Special to The Seattle Times
"Before the Rains," with Linus Roache, Rahul Bose, Nandita Das. Directed by Sandosh Sivan, from a screenplay by Cathy Rabin. 98 minutes. Rated PG-13 for subject matter. Seven Gables.
Set in Southern India in 1937, the initially engrossing Merchant-Ivory production "Before the Rains" tells a tragically ironic tale about a shallow Brit, Moores (Linus Roache), who has an affair with a beautiful villager, Sajani (Nandita Das) — his housekeeper.
Sajani's cruel and clueless husband, who doesn't know the identity of her married lover, beats her when he finds out she's been dallying in a sacred grove. She faces worse punishment if anyone else finds out about her adultery, and for a while fleeing seems to be her only option.
The early scenes develop considerable dramatic momentum, especially whenever Moores recklessly ignores the precariousness of their position — which is most of the time. He becomes sidetracked by a plan to complete a road before the monsoon season sets in. It's bad timing, warns a banker friend (John Standing), who of course turns out to be quite prescient.
As Moores leans on his resourceful assistant, T.K. (played by the wonderful Rahul Bose), he begins to show his true colors, and the story turns into a metaphor for British-Indian relations in the mid-20th century.
It might have been more convincing if it had emphasized personalities rather than types. While the casting couldn't be much better, there are only so many ways the talented Roache can register Moores' upper-class twitness before he turns into a Monty Python doll. As Moores' suspicious wife, Jennifer Ehle is slightly more sympathetic.
Cathy Rabin's script, which is loosely based on an Israeli short film, "Red Roofs," loses something when it's forced to focus on Moores rather than Sajani or T.K. Indeed, it reaches its emotional high point when Sajani, who has convinced herself that Moores truly loves her, suddenly recognizes his selfishness and her slim chance of being rescued.

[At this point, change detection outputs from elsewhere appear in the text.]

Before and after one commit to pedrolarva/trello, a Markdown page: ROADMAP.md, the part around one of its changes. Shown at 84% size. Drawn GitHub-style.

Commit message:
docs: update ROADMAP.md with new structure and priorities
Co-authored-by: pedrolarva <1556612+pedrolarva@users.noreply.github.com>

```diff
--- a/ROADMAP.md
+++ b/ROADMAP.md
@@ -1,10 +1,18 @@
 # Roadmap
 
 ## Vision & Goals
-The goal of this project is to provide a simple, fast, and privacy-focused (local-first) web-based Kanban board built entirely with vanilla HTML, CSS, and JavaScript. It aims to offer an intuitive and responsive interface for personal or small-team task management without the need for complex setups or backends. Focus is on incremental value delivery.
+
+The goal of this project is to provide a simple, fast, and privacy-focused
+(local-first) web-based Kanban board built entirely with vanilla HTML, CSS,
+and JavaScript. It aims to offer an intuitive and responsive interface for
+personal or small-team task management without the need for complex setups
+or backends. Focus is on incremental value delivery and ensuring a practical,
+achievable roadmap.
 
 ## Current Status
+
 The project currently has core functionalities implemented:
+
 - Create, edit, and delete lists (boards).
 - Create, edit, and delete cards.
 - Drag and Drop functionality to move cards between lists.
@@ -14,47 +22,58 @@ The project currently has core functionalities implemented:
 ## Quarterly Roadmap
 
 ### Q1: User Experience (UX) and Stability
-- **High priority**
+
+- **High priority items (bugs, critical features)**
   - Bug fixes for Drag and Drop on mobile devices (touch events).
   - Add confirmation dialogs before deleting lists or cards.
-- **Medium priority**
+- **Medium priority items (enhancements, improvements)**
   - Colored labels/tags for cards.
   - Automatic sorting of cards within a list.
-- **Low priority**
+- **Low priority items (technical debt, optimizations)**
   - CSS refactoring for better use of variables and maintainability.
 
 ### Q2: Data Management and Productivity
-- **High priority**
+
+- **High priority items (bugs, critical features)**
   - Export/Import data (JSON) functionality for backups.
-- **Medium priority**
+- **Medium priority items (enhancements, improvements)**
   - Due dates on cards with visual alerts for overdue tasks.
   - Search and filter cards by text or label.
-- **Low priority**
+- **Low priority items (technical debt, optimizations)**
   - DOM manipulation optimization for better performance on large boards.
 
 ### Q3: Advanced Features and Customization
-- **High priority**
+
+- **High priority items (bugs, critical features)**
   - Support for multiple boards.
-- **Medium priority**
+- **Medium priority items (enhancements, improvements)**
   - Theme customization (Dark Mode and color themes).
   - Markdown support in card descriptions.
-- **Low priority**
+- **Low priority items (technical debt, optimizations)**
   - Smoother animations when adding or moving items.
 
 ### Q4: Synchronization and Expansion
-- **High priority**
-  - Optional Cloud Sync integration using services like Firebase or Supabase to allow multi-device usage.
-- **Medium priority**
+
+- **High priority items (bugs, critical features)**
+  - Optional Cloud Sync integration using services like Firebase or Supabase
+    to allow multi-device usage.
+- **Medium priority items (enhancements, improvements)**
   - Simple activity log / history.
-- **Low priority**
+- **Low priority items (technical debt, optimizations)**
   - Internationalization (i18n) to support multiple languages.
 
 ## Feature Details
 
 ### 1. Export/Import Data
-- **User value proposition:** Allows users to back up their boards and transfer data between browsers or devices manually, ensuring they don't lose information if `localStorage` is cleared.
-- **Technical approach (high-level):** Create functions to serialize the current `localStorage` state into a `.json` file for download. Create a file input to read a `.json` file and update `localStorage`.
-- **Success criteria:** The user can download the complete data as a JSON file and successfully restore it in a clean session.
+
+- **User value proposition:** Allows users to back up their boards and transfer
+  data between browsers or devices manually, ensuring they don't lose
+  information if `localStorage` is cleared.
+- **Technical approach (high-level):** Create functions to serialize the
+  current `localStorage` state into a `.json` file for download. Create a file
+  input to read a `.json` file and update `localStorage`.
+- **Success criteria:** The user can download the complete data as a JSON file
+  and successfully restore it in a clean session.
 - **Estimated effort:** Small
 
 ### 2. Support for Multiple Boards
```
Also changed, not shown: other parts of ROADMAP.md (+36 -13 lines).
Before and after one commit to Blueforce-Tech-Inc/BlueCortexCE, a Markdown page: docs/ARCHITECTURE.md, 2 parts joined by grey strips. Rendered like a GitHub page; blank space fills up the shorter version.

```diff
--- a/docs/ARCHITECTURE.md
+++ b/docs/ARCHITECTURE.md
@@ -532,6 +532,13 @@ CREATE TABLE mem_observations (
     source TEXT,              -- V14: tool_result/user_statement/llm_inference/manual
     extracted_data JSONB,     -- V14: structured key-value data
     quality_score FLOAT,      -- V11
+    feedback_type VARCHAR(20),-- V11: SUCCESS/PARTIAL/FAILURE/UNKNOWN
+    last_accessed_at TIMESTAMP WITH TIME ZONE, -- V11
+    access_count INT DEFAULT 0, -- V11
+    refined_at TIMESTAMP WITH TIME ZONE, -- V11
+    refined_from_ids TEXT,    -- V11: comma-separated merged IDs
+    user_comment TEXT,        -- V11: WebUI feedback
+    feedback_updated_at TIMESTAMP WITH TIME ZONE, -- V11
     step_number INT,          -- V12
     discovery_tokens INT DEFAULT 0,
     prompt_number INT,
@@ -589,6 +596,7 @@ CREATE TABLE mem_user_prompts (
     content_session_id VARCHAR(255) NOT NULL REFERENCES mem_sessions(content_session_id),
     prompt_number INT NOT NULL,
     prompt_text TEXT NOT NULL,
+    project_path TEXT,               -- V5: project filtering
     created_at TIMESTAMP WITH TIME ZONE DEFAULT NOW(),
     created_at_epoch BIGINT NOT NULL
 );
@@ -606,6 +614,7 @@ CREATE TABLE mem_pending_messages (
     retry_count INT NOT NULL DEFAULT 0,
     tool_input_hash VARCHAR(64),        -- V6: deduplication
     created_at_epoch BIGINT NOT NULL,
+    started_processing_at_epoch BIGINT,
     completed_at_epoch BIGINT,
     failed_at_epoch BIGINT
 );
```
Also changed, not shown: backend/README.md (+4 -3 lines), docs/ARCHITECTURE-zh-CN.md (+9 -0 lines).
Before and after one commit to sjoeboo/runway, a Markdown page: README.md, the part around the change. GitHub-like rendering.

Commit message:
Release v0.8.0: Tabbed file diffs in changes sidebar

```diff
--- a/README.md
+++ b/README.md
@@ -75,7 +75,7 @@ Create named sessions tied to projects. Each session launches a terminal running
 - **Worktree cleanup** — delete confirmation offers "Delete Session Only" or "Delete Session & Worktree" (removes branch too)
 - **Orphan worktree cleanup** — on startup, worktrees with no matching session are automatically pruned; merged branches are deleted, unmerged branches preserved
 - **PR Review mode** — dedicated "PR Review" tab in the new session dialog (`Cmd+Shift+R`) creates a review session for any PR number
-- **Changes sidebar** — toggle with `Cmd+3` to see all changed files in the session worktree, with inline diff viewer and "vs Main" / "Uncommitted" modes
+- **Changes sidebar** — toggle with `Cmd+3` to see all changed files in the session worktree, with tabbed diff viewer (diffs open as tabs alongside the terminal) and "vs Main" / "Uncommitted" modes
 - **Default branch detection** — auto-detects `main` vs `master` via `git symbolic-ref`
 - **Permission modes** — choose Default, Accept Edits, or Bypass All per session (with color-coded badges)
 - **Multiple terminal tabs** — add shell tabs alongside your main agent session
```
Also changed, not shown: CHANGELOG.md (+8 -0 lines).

"What choice did I ever have?" she wonders.
"Before the Rains" marks the English-language debut of its director, Sandosh Sivan, a former cinematographer who also directed "The Terrorist," a more potent 1999 film about the recruitment of a female suicide bomber. While both scripts deal with women forced into desperate circumstances, "The Terrorist" did a more rigorous job.
The new film benefits immensely from lush location photography in remote locations (mostly in Sivan's home state, Kerala), and it's quite watchable. But the final scenes feel hollow and schematic.
John Hartl: email@example.com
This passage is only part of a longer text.